Right now there is an 18 millibar pressure gradient from Coos Bay to Forks.  The forecast was for 28 millibars!

There was also that strong hing on the gradient field that the wind might be much more closely confined to the low center than normal…leftovers from it’s tropical days?  Probably not but something to think about.

This storm stayed farther offshore and made a landfall farther north than expected = weaker wind at the coastline.

Chief Meteorologist Mark Nelsen


3pm Update: 53 mph in Portland

October 15, 2016

Our windstorm is likely peaking just about now.  Within the past hour we’ve seen a gust to 53 mph at PDX, 49 in the West Hills, 52 in Salem, & 51 in Hillsboro.


This should be the peak of the storm based on the low movement and pressure gradients, but gusts between 45-55 mph will continue for another hour or so and then die down.

Looks like 44,000 PGE customers currently out, which is better than the last October storm which had lower windspeeds in 2014.

The coastal speeds have been well below what we forecast in most locations and quite similar to Thursday’s storm.  Newport only gusted to 55 and Astoria 51 (so far).  Garibaldi reached 77.

Chief Meteorologist Mark Nelsen

1pm Storm Update

October 15, 2016

The timing for the windstorm along the coast and (relatively) minor windstorm in the valleys is on track.  The low pressure center appears to be out there west of Tillamook still deepening and headed north quickly.  This analysis by the HRRR model puts it around 974mb.  Generally with these storms the surge of south wind arrives about when the low crosses your latitude.  Basically as it “goes by” to your west the wind arrives.lowpressure_1pm

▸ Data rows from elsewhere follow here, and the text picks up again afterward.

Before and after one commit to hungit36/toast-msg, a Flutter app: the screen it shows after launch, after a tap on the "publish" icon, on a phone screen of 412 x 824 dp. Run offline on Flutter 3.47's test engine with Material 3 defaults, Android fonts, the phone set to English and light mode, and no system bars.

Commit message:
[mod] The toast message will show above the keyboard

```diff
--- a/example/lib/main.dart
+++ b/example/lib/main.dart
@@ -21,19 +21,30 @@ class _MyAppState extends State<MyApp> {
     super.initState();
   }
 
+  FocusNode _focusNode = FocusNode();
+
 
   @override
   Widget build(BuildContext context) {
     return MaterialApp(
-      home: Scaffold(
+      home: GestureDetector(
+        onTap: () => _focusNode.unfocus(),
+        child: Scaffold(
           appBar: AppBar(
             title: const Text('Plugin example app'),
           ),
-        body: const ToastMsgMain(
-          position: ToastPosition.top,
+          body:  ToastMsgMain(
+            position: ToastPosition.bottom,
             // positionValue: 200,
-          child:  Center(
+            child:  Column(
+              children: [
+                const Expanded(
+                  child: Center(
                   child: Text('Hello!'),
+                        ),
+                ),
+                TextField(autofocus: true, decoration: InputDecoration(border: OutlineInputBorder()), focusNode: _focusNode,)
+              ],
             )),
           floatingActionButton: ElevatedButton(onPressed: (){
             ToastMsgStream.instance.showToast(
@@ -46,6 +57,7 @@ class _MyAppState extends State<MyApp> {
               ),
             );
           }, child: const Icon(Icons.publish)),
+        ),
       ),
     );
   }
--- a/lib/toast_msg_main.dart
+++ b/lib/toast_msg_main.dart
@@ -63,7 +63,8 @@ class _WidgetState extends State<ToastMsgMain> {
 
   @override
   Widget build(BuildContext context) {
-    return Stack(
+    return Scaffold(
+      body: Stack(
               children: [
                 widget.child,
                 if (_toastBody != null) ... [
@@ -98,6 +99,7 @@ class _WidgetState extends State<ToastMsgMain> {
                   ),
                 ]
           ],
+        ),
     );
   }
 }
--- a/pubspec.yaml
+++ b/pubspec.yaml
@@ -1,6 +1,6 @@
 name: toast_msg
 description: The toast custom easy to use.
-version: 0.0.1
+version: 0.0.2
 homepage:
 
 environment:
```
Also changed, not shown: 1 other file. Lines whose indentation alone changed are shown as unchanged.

We could have REALLY used an Oregon Coastal Radar this morning to figure out exactly where the low was!  There is no coverage off the central Oregon coastline…the only part of the USA coastline left “radarless”.  But that’s a political, not NWS solution = lots of $$$.  Hard to believe NOAA has a major facility in Newport and they don’t even have radar coverage.


I’m tracking wind the old-fashioned way here in the weather center:


So far the wind is underachieving on the coast.  At 1pm gusts have barely reached 60 mph on the central coast.  A gust to 58 at Newport.  If it doesn’t bump up dramatically in the next hour, it’s possible the low is just far enough offshore (it’s quite a compact storm) that the huge wind stays just offshore…we’ll see.

Our forecast is for gusts 70-90mph still so we’ll see how that works out.

Inland the south wind has been blowing for a few hours in the valley with gusts into the low 40s at Eugene and Salem.  That tells me gusts 40+ are looking likely in the metro area in the next 3 hours.  We are closer to the low center as it moves north and the pressure gradient is tighter up here.  Still expecting widespread gusts 40-50 mph metro area between now and 4pm.  Expect lots of outages and trees down.

And one last time…

There is not a “severe” windstorm coming to the metro area and also not Columbus Day Storm II.   But a very windy afternoon!

Chief Meteorologist Mark Nelsen